• **Available data**:
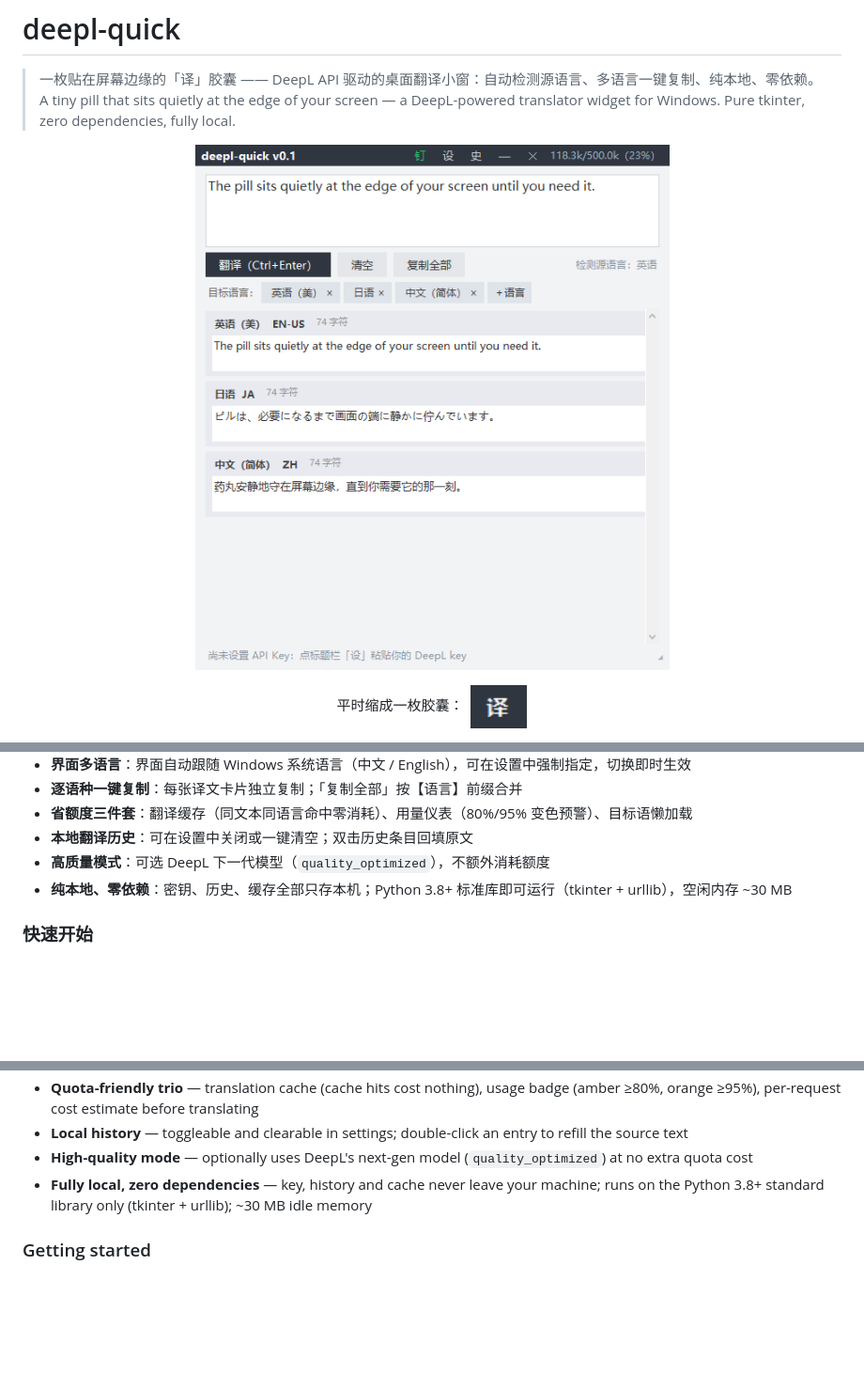
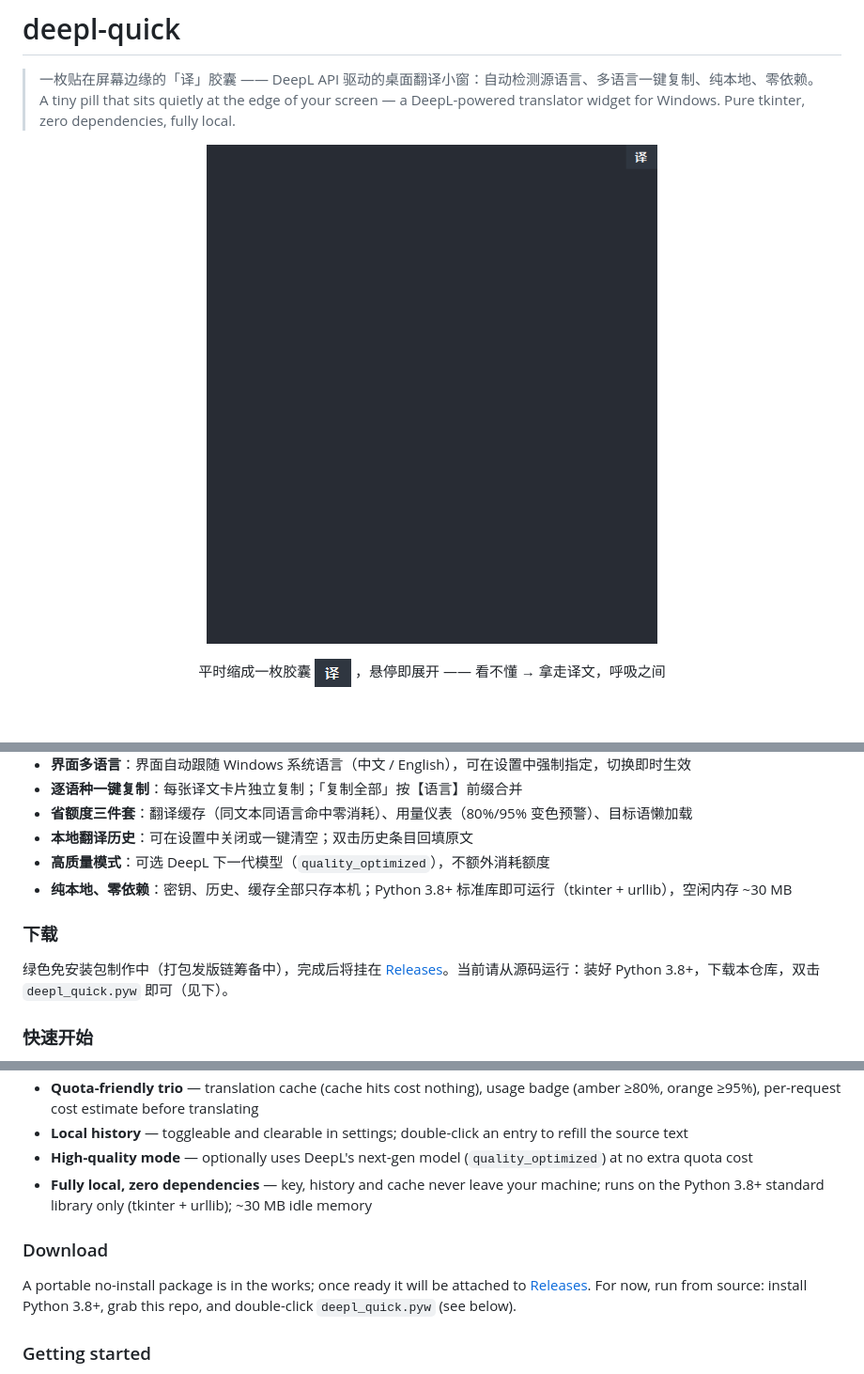
Before and after one commit to geekkkk404/deepl-quick, a Markdown page: README.md, 3 parts joined by grey strips. Shown at 94% size. Rendered like a GitHub page; pictures changed too: assets/demo_en.gif (added), assets/hero.png (deleted); blank space fills up the shorter version.

Commit message:
docs: open-source facade — demo GIF, zh/en screenshots, badges, changelog, issue template

```diff
--- a/README.md
+++ b/README.md
@@ -4,9 +4,8 @@
 > A tiny pill that sits quietly at the edge of your screen — a DeepL-powered translator widget for Windows. Pure tkinter, zero dependencies, fully local.
 
 <p align="center">
-  <img src="assets/hero.png" alt="deepl-quick 主界面" width="560">
+  <img src="assets/demo_en.gif" alt="deepl-quick demo / 演示" width="480">
 </p>
 <p align="center">
-  平时缩成一枚胶囊：&nbsp;
-  <img src="assets/pill.png" alt="贴边药丸" width="60">
+  平时缩成一枚胶囊&nbsp;<img src="assets/pill.png" alt="pill" width="39">&nbsp;，悬停即展开 —— 看不懂 → 拿走译文，呼吸之间
 </p>
@@ -37,6 +42,10 @@
 - **本地翻译历史**：可在设置中关闭或一键清空；双击历史条目回填原文
 - **高质量模式**：可选 DeepL 下一代模型（`quality_optimized`），不额外消耗额度
 - **纯本地、零依赖**：密钥、历史、缓存全部只存本机；Python 3.8+ 标准库即可运行（tkinter + urllib），空闲内存 ~30 MB
+
+### 下载
+
+绿色免安装包制作中（打包发版链筹备中），完成后将挂在 [Releases](https://github.com/geekkkk404/deepl-quick/releases)。当前请从源码运行：装好 Python 3.8+，下载本仓库，双击 `deepl_quick.pyw` 即可（见下）。
 
 ### 快速开始
 
@@ -111,6 +128,10 @@ Sibling project: [QuadTodo](https://github.com/geekkkk404/quad-todo) — same si
 - **High-quality mode** — optionally uses DeepL's next-gen model (`quality_optimized`) at no extra quota cost
 - **Fully local, zero dependencies** — key, history and cache never leave your machine; runs on the Python 3.8+ standard library only (tkinter + urllib); ~30 MB idle memory
 
+### Download
+
+A portable no-install package is in the works; once ready it will be attached to [Releases](https://github.com/geekkkk404/deepl-quick/releases). For now, run from source: install Python 3.8+, grab this repo, and double-click `deepl_quick.pyw` (see below).
+
 ### Getting started
 
 1. **Get a DeepL API key**: sign up for the free Developer plan at [deepl.com/pro#api](https://www.deepl.com/pro#api) (new accounts include a one-time 1,000,000-character quota; legacy API Free subscriptions get 500,000 characters per month). Create and copy a key.
```
Also changed, not shown: other parts of README.md (+18 -0 lines), .github/ISSUE_TEMPLATE/bug_report.md (added, +28 -0 lines), CHANGELOG.md (added, +35 -0 lines), assets/hero_en.png (added), assets/hero_zh.png (added), assets/settings_en.png (added), assets/settings_zh.png (added).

• **Assignment**: Type the lines above out again exactly as they appear, skipping every picture.

• **Task answer**:
Before and after one commit to geekkkk404/deepl-quick, a Markdown page: README.md, 3 parts joined by grey strips. Shown at 94% size. Rendered like a GitHub page; pictures changed too: assets/demo_en.gif (added), assets/hero.png (deleted); blank space fills up the shorter version.

Commit message:
docs: open-source facade — demo GIF, zh/en screenshots, badges, changelog, issue template

```diff
--- a/README.md
+++ b/README.md
@@ -4,9 +4,8 @@
 > A tiny pill that sits quietly at the edge of your screen — a DeepL-powered translator widget for Windows. Pure tkinter, zero dependencies, fully local.
 
 <p align="center">
-  <img src="assets/hero.png" alt="deepl-quick 主界面" width="560">
+  <img src="assets/demo_en.gif" alt="deepl-quick demo / 演示" width="480">
 </p>
 <p align="center">
-  平时缩成一枚胶囊：&nbsp;
-  <img src="assets/pill.png" alt="贴边药丸" width="60">
+  平时缩成一枚胶囊&nbsp;<img src="assets/pill.png" alt="pill" width="39">&nbsp;，悬停即展开 —— 看不懂 → 拿走译文，呼吸之间
 </p>
@@ -37,6 +42,10 @@
 - **本地翻译历史**：可在设置中关闭或一键清空；双击历史条目回填原文
 - **高质量模式**：可选 DeepL 下一代模型（`quality_optimized`），不额外消耗额度
 - **纯本地、零依赖**：密钥、历史、缓存全部只存本机；Python 3.8+ 标准库即可运行（tkinter + urllib），空闲内存 ~30 MB
+
+### 下载
+
+绿色免安装包制作中（打包发版链筹备中），完成后将挂在 [Releases](https://github.com/geekkkk404/deepl-quick/releases)。当前请从源码运行：装好 Python 3.8+，下载本仓库，双击 `deepl_quick.pyw` 即可（见下）。
 
 ### 快速开始
 
@@ -111,6 +128,10 @@ Sibling project: [QuadTodo](https://github.com/geekkkk404/quad-todo) — same si
 - **High-quality mode** — optionally uses DeepL's next-gen model (`quality_optimized`) at no extra quota cost
 - **Fully local, zero dependencies** — key, history and cache never leave your machine; runs on the Python 3.8+ standard library only (tkinter + urllib); ~30 MB idle memory
 
+### Download
+
+A portable no-install package is in the works; once ready it will be attached to [Releases](https://github.com/geekkkk404/deepl-quick/releases). For now, run from source: install Python 3.8+, grab this repo, and double-click `deepl_quick.pyw` (see below).
+
 ### Getting started
 
 1. **Get a DeepL API key**: sign up for the free Developer plan at [deepl.com/pro#api](https://www.deepl.com/pro#api) (new accounts include a one-time 1,000,000-character quota; legacy API Free subscriptions get 500,000 characters per month). Create and copy a key.
```
Also changed, not shown: other parts of README.md (+18 -0 lines), .github/ISSUE_TEMPLATE/bug_report.md (added, +28 -0 lines), CHANGELOG.md (added, +35 -0 lines), assets/hero_en.png (added), assets/hero_zh.png (added), assets/settings_en.png (added), assets/settings_zh.png (added).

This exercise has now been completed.